If you are in the parts of the world where schools start in September and you happen to be a teacher, most likely you are already getting through your orientation-preparation time of the year. There is so much to do before school starts for students and with the planning, decorations and setting up online classrooms, all time might be spent without noticing. Below you can find a few more important boxes to tick: what I learned in about ten years of teaching and stick to whenever possible.
Planning VS Doing
Having that specifically assigned preparation time does not mean that everything must be squeezed into those two weeks. There is absolutely no way to prepare all the materials and whatnot for the whole year (or even a semester) so the key is to plan big (see the goals, objectives, and main steps towards them) and plan in detail the first week or, if you feel ambitious and productive, two weeks at most.
The issue with preparing actual class materials way ahead is that it is almost impossible to guess the level of your students till you actually start working with the group. It may easily turn out that with this specific year, the worksheet is either too easy or needs more elaboration and practice. Of course, preparing it ahead of time will save you time down the line but re-doing it to adjust might feel like doing it all over again.
Learn about your student profile
If you happen to have the enrollment list or just know that you take over a group from the previous teacher in their earlier grade, it never hurts to invest some time and ask around about the group profile. You can talk to the school counsellor, coordinators or those who taught them before.

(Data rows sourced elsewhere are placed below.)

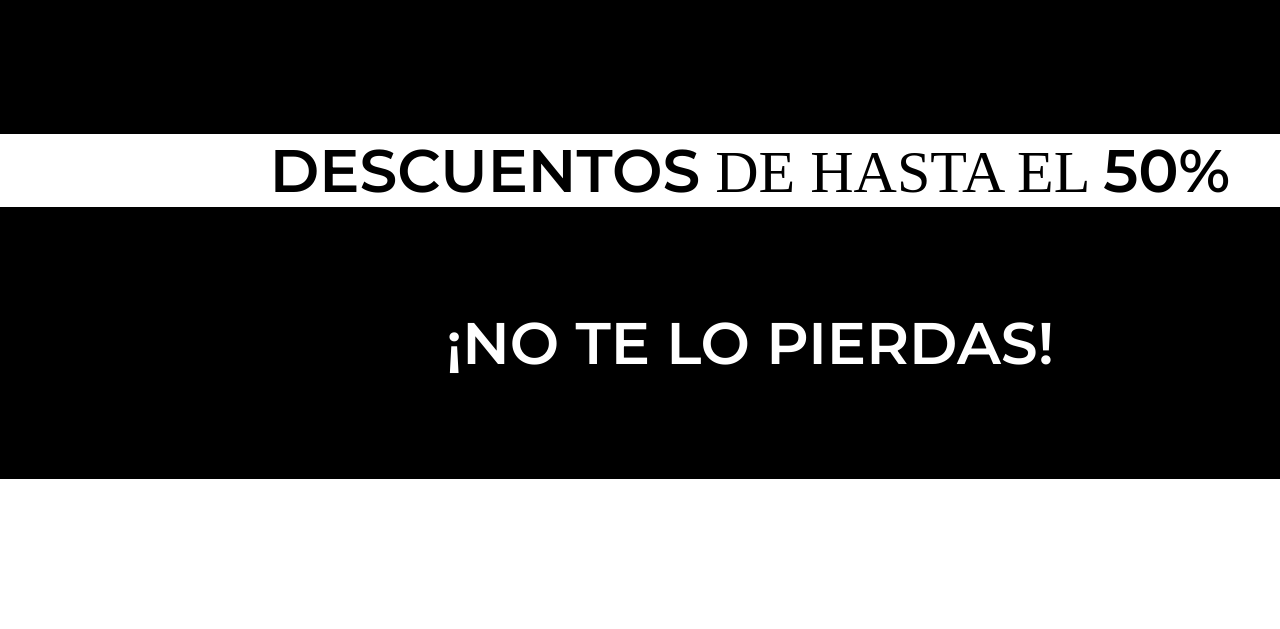
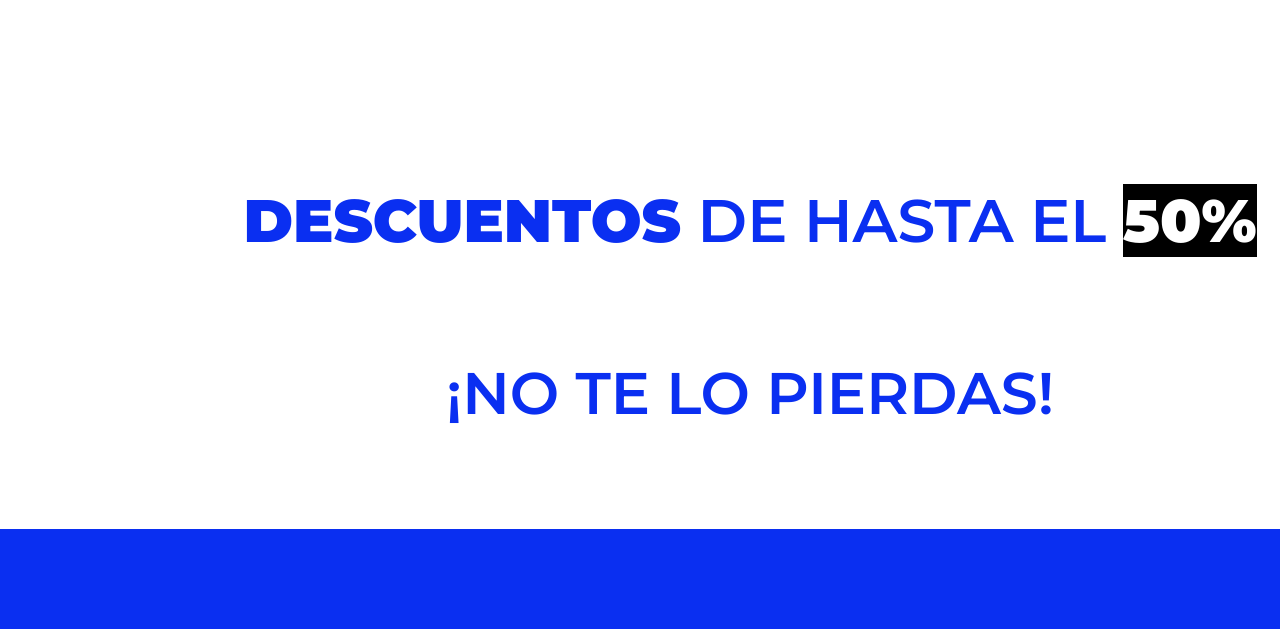
Before and after one commit to LucaSamaniego/d1-ej2, a plain HTML site: page index.html in a window 1280 px wide. Shown: the part 972-1601 px from the top of the page. Before the commit the page ends 1451 px from the top, so only its background shows below. Drawn offline with Linux system fonts and the light colour scheme.

Commit message:
desafio3-ejercicio3

```diff
--- a/index.html
+++ b/index.html
@@ -17,7 +17,8 @@
             --font1: 'Montserrat', black;
             --font2: 'Montserrat', semibold;
             --color1: #000000;
-            --color2: #ffff
+            --color2: #ffff;
+            --color3: #0a2ff1;
         }
 
 
@@ -26,8 +27,18 @@
             text-align: center;
         }
 
+        .cabeza {
+            height: 50px;
+            background-color: var(--color3);
+        }
+
+        .pie {
+            height: 100px;
+            background-color: var(--color3);
+        }
+
         #div1 {
-            background-color: var(--color1);
+            background-color: var(--color2);
             height: 150px;
             padding-top: 50px;
         }
@@ -35,28 +46,29 @@
         #div1 h1 {
             font-family: var(--font1);
             font-size: 50pt;
-            color: var(--color2);
+            color: var(--color3);
         }
 
         #div2 {
-            background-color: var(--color2);
+            background-color: var(--color1);
         }
         #div2 h2 {
             font-family: var(--font1);
             font-size: 148pt;
+            color: var(--color2);
         }
 
         #div3 {
-            background-color: var(--color1);
+            background-color: var(--color2);
             padding: 200px 0px
 
 
         }
 
         #div3 h3 {
-            font-family: var(--font2);
+            font-family: var(--font1);
             font-size: 163pt;
-            color: var(--color2);
+            color: var(--color1);
 
         }
 
@@ -67,21 +79,30 @@
 
         #div4 .pdesc {
             font-size: 45pt;
-            color: var(--color1)
+            color: var(--color3)
         }
 
-        #div4 p .span1{
-            font-family: var(--font1);
-        }
-
-        #div4 p .span2 {
+        #div4 p .span1 {
             font-family: var(--font-base);
         }
 
+        #div4 .strong1 {
+            font-family: var(--font1);
+            color: var(--color3);
+
+        }
+
+        #div4 strong {
+            color: var(--color2);
+        }
+        #div4 mark {
+            background-color: var(--color1);
+        }
+
         #div5 {
-            background-color: var(--color1);
+            background-color: var(--color2);
             padding: 100px 0px;
-            color: white;
+            color: var(--color3);
         }
 
         #div5 p {
@@ -93,6 +114,9 @@
 </head>
 <body>
     <div id="divpadre">
+        <div class="cabeza">
+
+        </div>
         <div id="div1">
             <h1>23 NOVIEMBRE</h1>
         </div>
@@ -106,7 +130,10 @@
         </div>
         <div id="div4">
                 <p class="pdesc">
-                    <span class="span1">DESCUENTOS</span> <span>DE HASTA EL</span> <span class="span1">50%</span>
+                    <span class="span1">
+                        <strong class="strong1">DESCUENTOS</strong>
+                        <span>DE HASTA EL</span> <mark><strong>50%</strong></mark>
+                    </span>
                 </p>
 
         </div>
@@ -115,6 +142,9 @@
                 ¡NO TE LO PIERDAS!
             </p>
         </div>
+        <div class="pie">
+
+        </div>
     </div>
 </body>
 </html>
```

Be careful, though. Do not let someone’s impression affect your own opinion about students before they even had a chance to meet you. Also, children change so much over the summer break, often they return to school much more mature or confident. Sadly, the opposite happens as well and issues at home or with friends may affect some children negatively. Instead of personalities focus on specific learning-related details: ability to work in groups, independent learning skills, time management, readiness to ask questions and how it is perceived in the group, if parents are actively involved, etc.
Go over your old materials
If you are an experienced teacher in that subject or in your school it is common to pass or share materials for the courses, you might find yourself with a box or a huge folder of different materials. Chances are, you won’t remember what exactly is where, what worked or did not (and why). You might also come across worksheets or presentations you forgot existed in the first place. There might be outdated materials because of the syllabus change, better materials available, or lack of actual learning happening (busy work with little gain). Some materials might need proofreading, newer pictures (especially for devices; nothing will show that the presentation is four years old better than a picture of an old phone).
Sort out your old materials: what you can use right now; what needs some editing and improvement and, finally, what you do not plan to use (store them somewhere if your consciousness does not allow you to discard the papers/files directly). This way you will know exactly what you have and what you need to create and prepare anew.
Finish your unfinished business
Okay, this will be an unpopular point in general because “you just returned from your summer holiday!” but life happens and it does not always perfectly align with the academic calendar. There might be paperwork to deal with, health checks or doctor appointments which were not needed or possible earlier.
Teachers can make fun that for us preparing a cover plan and then marking whatever was done creates more work than just bringing yourself to school, for example when you feel under the weather. With that, most of us would prefer to bring ourselves to school unless it’s something extreme. Still, the preparation time is still a chance to get permission easier to get things done, with no students to supervise while you are away. Yes, it is not perfect but easier for you to catch up with planning from home and have less to distract you later.